China's active role as both capital importer and capital exporter in the global economy is not matched by its diverse and often outdated bilateral investment treaties. This article examines the investment protection available to Chinese infrastructure investors under the Belt & Road Initiative. Going beyond the conventional account of three generations of Chinese investment treaties, the article collects data on all the Chinese investment agreements with the B&R countries, and develops an analytical framework tailored to the B&R Initiative's signature characteristic of infrastructure investments. It first describes how a typical infrastructure investment is structured under the B&R Initiative, and identifies the major risks that investment treaties can help mitigate. It then maps the variance in the treaties' major constituent elements and discusses the relevant jurisprudence. In particular, it analyses the issues that are most likely to arise in arbitral proceedings that involve infrastructure investments. Highlighted issues include whether Chinese state-owned enterprises are investors for the purpose of an investment treaty, how to interpret the restrictive scope of Investor-State dispute settlement provisions, whether a violation of contractual obligations amounts to expropriation and violation of the fair and equitable treatment standard. The analysis concludes by discussing potential avenues of ensuring better protection besides renegotiating the investment treaties.

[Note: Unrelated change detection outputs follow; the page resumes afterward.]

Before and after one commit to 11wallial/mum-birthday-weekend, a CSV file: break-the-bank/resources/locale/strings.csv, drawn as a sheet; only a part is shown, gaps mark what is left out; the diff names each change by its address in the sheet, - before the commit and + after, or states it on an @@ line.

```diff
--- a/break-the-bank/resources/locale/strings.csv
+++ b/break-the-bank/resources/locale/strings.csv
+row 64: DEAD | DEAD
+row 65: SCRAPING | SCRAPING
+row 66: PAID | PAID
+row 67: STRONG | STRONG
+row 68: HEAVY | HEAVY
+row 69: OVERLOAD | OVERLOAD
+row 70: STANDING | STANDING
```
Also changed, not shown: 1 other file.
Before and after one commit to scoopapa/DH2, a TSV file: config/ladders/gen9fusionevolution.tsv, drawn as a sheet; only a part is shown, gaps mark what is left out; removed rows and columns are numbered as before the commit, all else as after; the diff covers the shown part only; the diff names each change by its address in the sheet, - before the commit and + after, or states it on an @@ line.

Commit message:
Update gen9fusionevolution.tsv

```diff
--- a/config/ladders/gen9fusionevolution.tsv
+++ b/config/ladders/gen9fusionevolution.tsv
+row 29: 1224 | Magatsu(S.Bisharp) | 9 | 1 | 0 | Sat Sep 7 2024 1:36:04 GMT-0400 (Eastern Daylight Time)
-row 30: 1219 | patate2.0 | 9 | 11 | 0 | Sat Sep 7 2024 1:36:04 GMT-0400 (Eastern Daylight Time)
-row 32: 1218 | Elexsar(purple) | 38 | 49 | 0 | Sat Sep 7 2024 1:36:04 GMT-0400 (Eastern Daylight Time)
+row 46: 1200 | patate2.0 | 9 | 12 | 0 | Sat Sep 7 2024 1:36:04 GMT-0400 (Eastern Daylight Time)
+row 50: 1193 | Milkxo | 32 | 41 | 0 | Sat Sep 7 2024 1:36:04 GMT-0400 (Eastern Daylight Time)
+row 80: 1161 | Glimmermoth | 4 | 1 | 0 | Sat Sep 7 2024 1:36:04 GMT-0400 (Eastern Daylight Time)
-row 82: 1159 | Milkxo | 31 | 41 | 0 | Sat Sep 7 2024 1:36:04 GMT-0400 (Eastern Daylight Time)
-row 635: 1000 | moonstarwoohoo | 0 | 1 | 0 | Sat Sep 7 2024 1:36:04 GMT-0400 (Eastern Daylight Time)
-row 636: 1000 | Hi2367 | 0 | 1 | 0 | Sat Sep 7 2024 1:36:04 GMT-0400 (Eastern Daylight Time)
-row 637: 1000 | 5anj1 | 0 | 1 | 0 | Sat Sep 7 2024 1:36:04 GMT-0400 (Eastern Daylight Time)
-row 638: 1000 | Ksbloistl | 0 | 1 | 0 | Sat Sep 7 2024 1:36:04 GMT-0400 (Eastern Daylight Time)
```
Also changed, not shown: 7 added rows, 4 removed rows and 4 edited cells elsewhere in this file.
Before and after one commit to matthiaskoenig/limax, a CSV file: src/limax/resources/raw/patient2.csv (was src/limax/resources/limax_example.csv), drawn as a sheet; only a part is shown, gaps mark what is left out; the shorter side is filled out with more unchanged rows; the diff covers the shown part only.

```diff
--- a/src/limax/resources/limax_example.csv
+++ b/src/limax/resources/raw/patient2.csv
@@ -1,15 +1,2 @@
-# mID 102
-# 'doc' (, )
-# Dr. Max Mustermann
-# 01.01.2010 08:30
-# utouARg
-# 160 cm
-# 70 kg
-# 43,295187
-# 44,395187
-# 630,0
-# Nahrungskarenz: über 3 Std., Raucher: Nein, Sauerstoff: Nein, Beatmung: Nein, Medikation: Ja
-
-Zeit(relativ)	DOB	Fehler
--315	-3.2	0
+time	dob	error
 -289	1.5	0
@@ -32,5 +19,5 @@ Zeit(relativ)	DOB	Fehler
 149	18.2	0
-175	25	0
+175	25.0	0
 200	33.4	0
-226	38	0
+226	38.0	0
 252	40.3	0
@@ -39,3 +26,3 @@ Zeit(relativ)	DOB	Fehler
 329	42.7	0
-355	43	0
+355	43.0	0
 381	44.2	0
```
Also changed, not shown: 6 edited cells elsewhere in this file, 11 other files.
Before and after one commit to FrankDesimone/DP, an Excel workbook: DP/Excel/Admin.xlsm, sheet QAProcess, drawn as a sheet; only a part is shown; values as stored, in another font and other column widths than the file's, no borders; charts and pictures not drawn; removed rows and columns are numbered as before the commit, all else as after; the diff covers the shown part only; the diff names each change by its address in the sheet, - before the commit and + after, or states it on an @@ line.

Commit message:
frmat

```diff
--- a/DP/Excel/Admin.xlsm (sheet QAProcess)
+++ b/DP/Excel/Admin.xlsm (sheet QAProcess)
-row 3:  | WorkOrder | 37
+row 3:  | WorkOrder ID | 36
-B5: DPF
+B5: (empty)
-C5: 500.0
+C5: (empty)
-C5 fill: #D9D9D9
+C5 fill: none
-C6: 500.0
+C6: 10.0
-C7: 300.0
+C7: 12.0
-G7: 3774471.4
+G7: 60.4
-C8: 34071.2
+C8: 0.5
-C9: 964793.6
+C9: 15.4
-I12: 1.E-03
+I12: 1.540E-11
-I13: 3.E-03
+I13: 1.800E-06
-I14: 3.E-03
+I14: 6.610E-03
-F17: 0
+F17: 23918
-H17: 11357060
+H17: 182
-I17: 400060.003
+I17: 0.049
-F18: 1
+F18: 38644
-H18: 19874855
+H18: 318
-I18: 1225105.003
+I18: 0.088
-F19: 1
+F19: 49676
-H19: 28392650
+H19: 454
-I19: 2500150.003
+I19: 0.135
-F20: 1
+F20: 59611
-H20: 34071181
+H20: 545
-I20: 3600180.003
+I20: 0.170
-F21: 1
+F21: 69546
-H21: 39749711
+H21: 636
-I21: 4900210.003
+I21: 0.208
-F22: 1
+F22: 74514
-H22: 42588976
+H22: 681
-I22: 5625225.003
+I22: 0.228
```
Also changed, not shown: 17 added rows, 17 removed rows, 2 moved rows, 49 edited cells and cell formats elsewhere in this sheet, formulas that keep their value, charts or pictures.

This paper will be part of the TDM Special Issue on "One Belt One Road (OBOR)". More information here: https://www.transnational-dispute-management.com/news.asp?key=1652